##### Given records #####
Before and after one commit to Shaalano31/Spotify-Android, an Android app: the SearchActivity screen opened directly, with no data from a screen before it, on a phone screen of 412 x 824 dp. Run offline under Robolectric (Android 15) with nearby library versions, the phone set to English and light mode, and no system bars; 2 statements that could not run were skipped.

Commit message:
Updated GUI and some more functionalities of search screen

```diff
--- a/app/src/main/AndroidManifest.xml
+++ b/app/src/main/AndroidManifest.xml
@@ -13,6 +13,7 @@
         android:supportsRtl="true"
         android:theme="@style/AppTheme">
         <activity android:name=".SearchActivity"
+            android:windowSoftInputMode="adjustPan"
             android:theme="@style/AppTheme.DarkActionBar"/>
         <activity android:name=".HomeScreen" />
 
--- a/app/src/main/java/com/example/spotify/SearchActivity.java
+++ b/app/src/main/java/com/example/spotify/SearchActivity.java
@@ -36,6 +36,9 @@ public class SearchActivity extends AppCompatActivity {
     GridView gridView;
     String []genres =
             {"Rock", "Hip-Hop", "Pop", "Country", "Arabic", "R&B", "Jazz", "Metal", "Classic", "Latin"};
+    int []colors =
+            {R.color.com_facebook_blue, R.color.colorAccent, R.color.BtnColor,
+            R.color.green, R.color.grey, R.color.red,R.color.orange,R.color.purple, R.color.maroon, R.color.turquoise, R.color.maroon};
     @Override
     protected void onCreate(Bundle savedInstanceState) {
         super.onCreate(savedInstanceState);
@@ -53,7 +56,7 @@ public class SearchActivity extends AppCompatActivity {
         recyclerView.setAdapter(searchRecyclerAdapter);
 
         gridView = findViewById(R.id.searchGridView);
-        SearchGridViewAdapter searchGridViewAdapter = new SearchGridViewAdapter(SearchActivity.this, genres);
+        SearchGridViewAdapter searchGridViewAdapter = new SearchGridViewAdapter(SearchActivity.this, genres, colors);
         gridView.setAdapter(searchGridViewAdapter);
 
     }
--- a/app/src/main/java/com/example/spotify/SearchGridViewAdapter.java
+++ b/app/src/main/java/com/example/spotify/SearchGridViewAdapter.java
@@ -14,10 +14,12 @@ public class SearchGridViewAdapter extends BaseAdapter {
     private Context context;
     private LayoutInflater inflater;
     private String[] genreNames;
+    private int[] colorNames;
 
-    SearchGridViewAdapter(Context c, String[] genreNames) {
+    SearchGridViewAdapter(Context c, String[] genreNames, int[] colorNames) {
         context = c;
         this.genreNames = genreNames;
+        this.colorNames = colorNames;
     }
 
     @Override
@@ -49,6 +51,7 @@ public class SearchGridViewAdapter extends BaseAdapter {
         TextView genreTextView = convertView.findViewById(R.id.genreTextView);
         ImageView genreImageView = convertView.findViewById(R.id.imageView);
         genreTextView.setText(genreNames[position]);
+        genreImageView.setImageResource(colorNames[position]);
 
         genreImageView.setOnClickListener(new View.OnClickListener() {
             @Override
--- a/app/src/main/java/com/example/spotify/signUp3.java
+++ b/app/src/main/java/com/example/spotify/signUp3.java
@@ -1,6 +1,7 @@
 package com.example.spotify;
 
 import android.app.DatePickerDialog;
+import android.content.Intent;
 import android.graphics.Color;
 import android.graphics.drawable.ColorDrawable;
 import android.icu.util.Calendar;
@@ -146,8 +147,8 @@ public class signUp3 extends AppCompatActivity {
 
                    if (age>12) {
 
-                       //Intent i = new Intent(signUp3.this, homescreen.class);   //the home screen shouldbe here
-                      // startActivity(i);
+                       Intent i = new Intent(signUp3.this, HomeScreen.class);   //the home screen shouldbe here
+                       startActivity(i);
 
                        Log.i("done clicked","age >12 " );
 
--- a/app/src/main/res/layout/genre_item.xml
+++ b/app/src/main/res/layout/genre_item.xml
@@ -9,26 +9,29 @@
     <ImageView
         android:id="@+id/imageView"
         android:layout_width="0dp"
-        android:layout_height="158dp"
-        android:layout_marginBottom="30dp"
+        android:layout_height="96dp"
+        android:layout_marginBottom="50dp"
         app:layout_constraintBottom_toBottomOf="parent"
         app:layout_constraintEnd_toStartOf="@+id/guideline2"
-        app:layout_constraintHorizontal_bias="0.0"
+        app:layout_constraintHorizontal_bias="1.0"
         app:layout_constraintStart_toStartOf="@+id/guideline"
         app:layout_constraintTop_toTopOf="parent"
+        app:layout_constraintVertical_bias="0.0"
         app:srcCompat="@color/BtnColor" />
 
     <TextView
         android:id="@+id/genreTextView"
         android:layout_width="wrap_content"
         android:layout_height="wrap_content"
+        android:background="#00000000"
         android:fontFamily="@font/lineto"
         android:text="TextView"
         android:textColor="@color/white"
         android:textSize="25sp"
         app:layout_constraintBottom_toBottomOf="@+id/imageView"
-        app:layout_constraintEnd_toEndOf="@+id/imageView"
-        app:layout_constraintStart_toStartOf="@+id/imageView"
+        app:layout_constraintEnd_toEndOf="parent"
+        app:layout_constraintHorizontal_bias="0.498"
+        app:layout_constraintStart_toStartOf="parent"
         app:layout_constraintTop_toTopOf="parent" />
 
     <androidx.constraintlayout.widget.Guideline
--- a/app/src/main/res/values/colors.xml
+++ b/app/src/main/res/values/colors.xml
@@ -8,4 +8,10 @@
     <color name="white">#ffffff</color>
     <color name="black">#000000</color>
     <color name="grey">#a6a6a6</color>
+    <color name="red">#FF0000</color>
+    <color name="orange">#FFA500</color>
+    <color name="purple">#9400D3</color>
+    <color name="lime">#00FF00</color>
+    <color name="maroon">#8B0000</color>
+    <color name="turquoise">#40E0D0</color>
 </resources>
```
#####
● Work order
Repeat every record, exactly as written.

● Written answer
Before and after one commit to Shaalano31/Spotify-Android, an Android app: the SearchActivity screen opened directly, with no data from a screen before it, on a phone screen of 412 x 824 dp. Run offline under Robolectric (Android 15) with nearby library versions, the phone set to English and light mode, and no system bars; 2 statements that could not run were skipped.

Commit message:
Updated GUI and some more functionalities of search screen

```diff
--- a/app/src/main/AndroidManifest.xml
+++ b/app/src/main/AndroidManifest.xml
@@ -13,6 +13,7 @@
         android:supportsRtl="true"
         android:theme="@style/AppTheme">
         <activity android:name=".SearchActivity"
+            android:windowSoftInputMode="adjustPan"
             android:theme="@style/AppTheme.DarkActionBar"/>
         <activity android:name=".HomeScreen" />
 
--- a/app/src/main/java/com/example/spotify/SearchActivity.java
+++ b/app/src/main/java/com/example/spotify/SearchActivity.java
@@ -36,6 +36,9 @@ public class SearchActivity extends AppCompatActivity {
     GridView gridView;
     String []genres =
             {"Rock", "Hip-Hop", "Pop", "Country", "Arabic", "R&B", "Jazz", "Metal", "Classic", "Latin"};
+    int []colors =
+            {R.color.com_facebook_blue, R.color.colorAccent, R.color.BtnColor,
+            R.color.green, R.color.grey, R.color.red,R.color.orange,R.color.purple, R.color.maroon, R.color.turquoise, R.color.maroon};
     @Override
     protected void onCreate(Bundle savedInstanceState) {
         super.onCreate(savedInstanceState);
@@ -53,7 +56,7 @@ public class SearchActivity extends AppCompatActivity {
         recyclerView.setAdapter(searchRecyclerAdapter);
 
         gridView = findViewById(R.id.searchGridView);
-        SearchGridViewAdapter searchGridViewAdapter = new SearchGridViewAdapter(SearchActivity.this, genres);
+        SearchGridViewAdapter searchGridViewAdapter = new SearchGridViewAdapter(SearchActivity.this, genres, colors);
         gridView.setAdapter(searchGridViewAdapter);
 
     }
--- a/app/src/main/java/com/example/spotify/SearchGridViewAdapter.java
+++ b/app/src/main/java/com/example/spotify/SearchGridViewAdapter.java
@@ -14,10 +14,12 @@ public class SearchGridViewAdapter extends BaseAdapter {
     private Context context;
     private LayoutInflater inflater;
     private String[] genreNames;
+    private int[] colorNames;
 
-    SearchGridViewAdapter(Context c, String[] genreNames) {
+    SearchGridViewAdapter(Context c, String[] genreNames, int[] colorNames) {
         context = c;
         this.genreNames = genreNames;
+        this.colorNames = colorNames;
     }
 
     @Override
@@ -49,6 +51,7 @@ public class SearchGridViewAdapter extends BaseAdapter {
         TextView genreTextView = convertView.findViewById(R.id.genreTextView);
         ImageView genreImageView = convertView.findViewById(R.id.imageView);
         genreTextView.setText(genreNames[position]);
+        genreImageView.setImageResource(colorNames[position]);
 
         genreImageView.setOnClickListener(new View.OnClickListener() {
             @Override
--- a/app/src/main/java/com/example/spotify/signUp3.java
+++ b/app/src/main/java/com/example/spotify/signUp3.java
@@ -1,6 +1,7 @@
 package com.example.spotify;
 
 import android.app.DatePickerDialog;
+import android.content.Intent;
 import android.graphics.Color;
 import android.graphics.drawable.ColorDrawable;
 import android.icu.util.Calendar;
@@ -146,8 +147,8 @@ public class signUp3 extends AppCompatActivity {
 
                    if (age>12) {
 
-                       //Intent i = new Intent(signUp3.this, homescreen.class);   //the home screen shouldbe here
-                      // startActivity(i);
+                       Intent i = new Intent(signUp3.this, HomeScreen.class);   //the home screen shouldbe here
+                       startActivity(i);
 
                        Log.i("done clicked","age >12 " );
 
--- a/app/src/main/res/layout/genre_item.xml
+++ b/app/src/main/res/layout/genre_item.xml
@@ -9,26 +9,29 @@
     <ImageView
         android:id="@+id/imageView"
         android:layout_width="0dp"
-        android:layout_height="158dp"
-        android:layout_marginBottom="30dp"
+        android:layout_height="96dp"
+        android:layout_marginBottom="50dp"
         app:layout_constraintBottom_toBottomOf="parent"
         app:layout_constraintEnd_toStartOf="@+id/guideline2"
-        app:layout_constraintHorizontal_bias="0.0"
+        app:layout_constraintHorizontal_bias="1.0"
         app:layout_constraintStart_toStartOf="@+id/guideline"
         app:layout_constraintTop_toTopOf="parent"
+        app:layout_constraintVertical_bias="0.0"
         app:srcCompat="@color/BtnColor" />
 
     <TextView
         android:id="@+id/genreTextView"
         android:layout_width="wrap_content"
         android:layout_height="wrap_content"
+        android:background="#00000000"
         android:fontFamily="@font/lineto"
         android:text="TextView"
         android:textColor="@color/white"
         android:textSize="25sp"
         app:layout_constraintBottom_toBottomOf="@+id/imageView"
-        app:layout_constraintEnd_toEndOf="@+id/imageView"
-        app:layout_constraintStart_toStartOf="@+id/imageView"
+        app:layout_constraintEnd_toEndOf="parent"
+        app:layout_constraintHorizontal_bias="0.498"
+        app:layout_constraintStart_toStartOf="parent"
         app:layout_constraintTop_toTopOf="parent" />
 
     <androidx.constraintlayout.widget.Guideline
--- a/app/src/main/res/values/colors.xml
+++ b/app/src/main/res/values/colors.xml
@@ -8,4 +8,10 @@
     <color name="white">#ffffff</color>
     <color name="black">#000000</color>
     <color name="grey">#a6a6a6</color>
+    <color name="red">#FF0000</color>
+    <color name="orange">#FFA500</color>
+    <color name="purple">#9400D3</color>
+    <color name="lime">#00FF00</color>
+    <color name="maroon">#8B0000</color>
+    <color name="turquoise">#40E0D0</color>
 </resources>
```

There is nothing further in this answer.